**AIM OF THE EXERCISE:**
In the records below, some lines contain the word "info". Copy each of them.

**SOURCE MATERIAL:**
------------------------

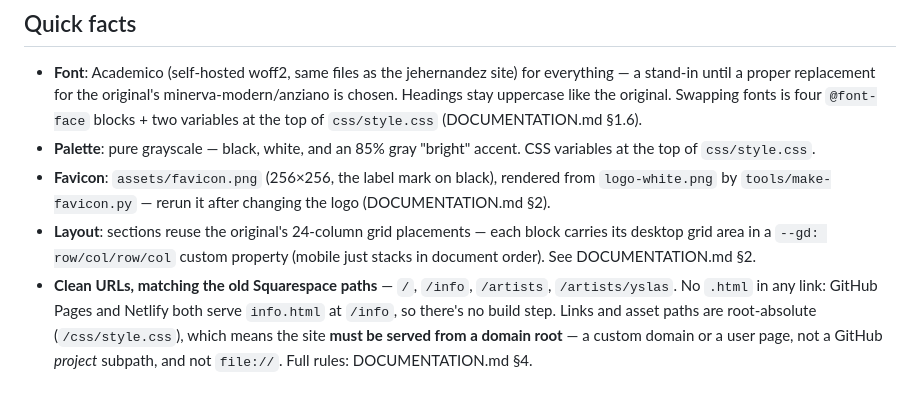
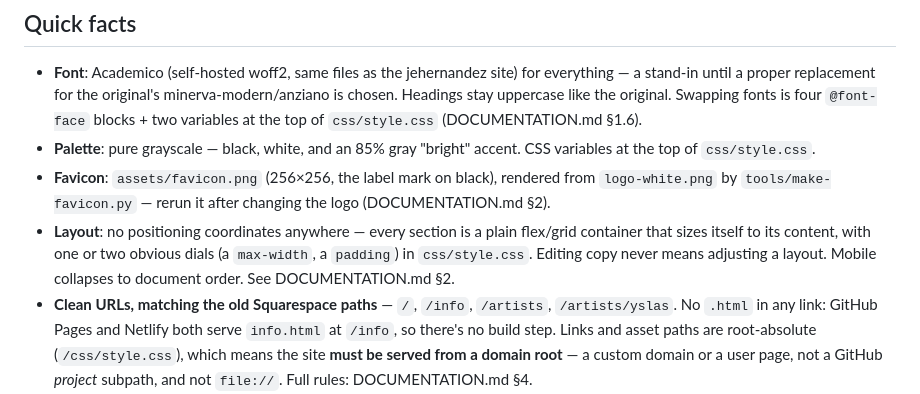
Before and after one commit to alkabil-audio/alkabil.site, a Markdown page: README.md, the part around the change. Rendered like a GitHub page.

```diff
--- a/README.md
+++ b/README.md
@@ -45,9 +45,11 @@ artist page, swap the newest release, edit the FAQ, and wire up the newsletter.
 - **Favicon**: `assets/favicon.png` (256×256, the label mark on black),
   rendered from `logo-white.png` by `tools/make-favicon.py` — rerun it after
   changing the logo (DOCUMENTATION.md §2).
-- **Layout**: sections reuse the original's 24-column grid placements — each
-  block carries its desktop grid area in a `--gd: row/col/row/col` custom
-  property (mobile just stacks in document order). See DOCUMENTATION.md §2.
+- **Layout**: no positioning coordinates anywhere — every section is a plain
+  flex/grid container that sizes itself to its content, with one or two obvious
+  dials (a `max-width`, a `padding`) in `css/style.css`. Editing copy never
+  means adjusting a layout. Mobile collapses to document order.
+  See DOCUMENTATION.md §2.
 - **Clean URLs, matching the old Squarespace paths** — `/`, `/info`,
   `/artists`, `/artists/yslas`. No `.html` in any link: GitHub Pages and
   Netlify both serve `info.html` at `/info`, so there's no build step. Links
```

------------------------

**RESULT OF THE EXERCISE:**
 - **Clean URLs, matching the old Squarespace paths** — `/`, `/info`,
   Netlify both serve `info.html` at `/info`, so there's no build step. Links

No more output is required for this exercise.